Published: October 11, 2016 - by Compiled from The Wall

Categories: Hot Water

A discussion on The Wall: 

Paul S. asked, "Has ever heard of screwed copper pipe? I have it on a job and sizes are way off. I guess it has the same OD as steel or brass screwed pipe.

K.C. Jones: Can't help you with it, but I have seen this. According to the tour guide when they need work done it's a massive pain for their plumber.

Danny Scully: My crew pulled this out of a bathroom remodel a few weeks ago. It's threaded copper! 1/2" copper threaded would be 3/8" ips.


Paul S.: This is what I had to deal with. The pic below has a 1.5" X 1.5" X 1.25" copper sweat tee. The 1.5" run of the tee is sweated on 1.25" threaded copper I thought it was copper sweat. I had to literally bang the threaded copper into the run of the 1.5" tee. I have a couple more connections to make. Do you guys recommend unscrewing it? Or should I cut clean and sweat or braze? I'm sure this is a stupid question, but it's definitely copper, right? Not brass? I would cut, clean, sweat or braze.

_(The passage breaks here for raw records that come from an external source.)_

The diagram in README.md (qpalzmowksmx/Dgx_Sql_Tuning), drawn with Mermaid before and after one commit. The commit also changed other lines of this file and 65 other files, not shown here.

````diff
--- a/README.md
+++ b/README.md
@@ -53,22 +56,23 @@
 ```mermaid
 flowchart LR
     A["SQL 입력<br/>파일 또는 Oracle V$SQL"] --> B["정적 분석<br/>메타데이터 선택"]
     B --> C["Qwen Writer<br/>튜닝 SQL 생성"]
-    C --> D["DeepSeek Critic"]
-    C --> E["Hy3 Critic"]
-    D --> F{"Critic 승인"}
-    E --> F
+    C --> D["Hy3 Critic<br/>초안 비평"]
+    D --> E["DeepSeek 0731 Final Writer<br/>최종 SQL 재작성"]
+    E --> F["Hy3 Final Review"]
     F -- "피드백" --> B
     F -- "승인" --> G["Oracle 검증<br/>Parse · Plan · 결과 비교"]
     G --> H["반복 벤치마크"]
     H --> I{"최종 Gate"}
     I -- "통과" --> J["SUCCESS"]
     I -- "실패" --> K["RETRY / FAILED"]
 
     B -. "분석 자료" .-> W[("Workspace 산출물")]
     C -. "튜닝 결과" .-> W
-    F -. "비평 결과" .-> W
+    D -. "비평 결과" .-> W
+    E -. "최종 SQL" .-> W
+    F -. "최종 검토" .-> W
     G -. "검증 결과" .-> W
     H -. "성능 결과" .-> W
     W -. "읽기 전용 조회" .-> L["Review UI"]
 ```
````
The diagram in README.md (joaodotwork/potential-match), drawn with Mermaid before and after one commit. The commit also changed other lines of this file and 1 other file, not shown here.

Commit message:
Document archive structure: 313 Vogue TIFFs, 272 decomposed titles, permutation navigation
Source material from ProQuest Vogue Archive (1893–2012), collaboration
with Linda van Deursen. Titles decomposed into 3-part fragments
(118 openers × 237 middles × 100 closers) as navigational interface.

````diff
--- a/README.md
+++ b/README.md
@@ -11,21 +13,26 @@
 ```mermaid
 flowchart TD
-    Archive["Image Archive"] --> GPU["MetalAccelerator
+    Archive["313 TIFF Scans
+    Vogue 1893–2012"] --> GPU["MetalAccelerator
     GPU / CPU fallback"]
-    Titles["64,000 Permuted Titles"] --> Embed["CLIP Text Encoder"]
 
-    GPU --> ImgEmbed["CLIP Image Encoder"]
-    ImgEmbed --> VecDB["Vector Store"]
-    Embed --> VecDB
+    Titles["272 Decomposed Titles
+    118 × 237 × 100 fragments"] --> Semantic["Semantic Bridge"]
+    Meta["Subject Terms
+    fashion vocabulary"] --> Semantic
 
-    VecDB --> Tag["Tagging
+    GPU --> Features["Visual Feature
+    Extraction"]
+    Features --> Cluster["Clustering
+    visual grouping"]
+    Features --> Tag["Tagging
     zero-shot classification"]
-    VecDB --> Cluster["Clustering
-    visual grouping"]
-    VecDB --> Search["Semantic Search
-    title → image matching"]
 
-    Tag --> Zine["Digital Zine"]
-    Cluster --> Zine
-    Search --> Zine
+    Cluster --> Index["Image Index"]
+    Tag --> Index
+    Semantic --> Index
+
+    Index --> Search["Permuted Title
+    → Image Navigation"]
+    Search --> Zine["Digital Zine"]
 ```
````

347: Don't if this helps or not. My dad started doing plumbing in the late '40s. When I was starting, he told me about the different types of pipe. Copper was L, M, K, DWV, BT (bending temper) and TP (threaded temper). I don't know how right he was, but he told me he used once very early in his career.

Steam Doctor: Maybe TP pipe. Don't quite know the history, but at some point when they were transitioning from galvanized pipe to copper, they introduced TP (threadless pipe). I think that it was copper with same OD as brass. You would need TP-copper adaptors. Have only run into TP twice. Not quite sure if my description of the TP pipe is accurate. Just what I heard from some old timers. TP can definitely be soldered. Be prepared for some sticker shock when buying adaptors.

Paul S.: It's definitely not brass. It was copper; the color was identical and not as thick as brass. Ive soldered or brazed copper to brass a few times before and it didn't get this easy. The solder just flowed perfectly. I originally thought it was lead-wiped copper joints because the joints do not look threaded. I looked for some sort of metal flow. Wen I cleaned it up, it was grayish. Thanks guys as always for your help.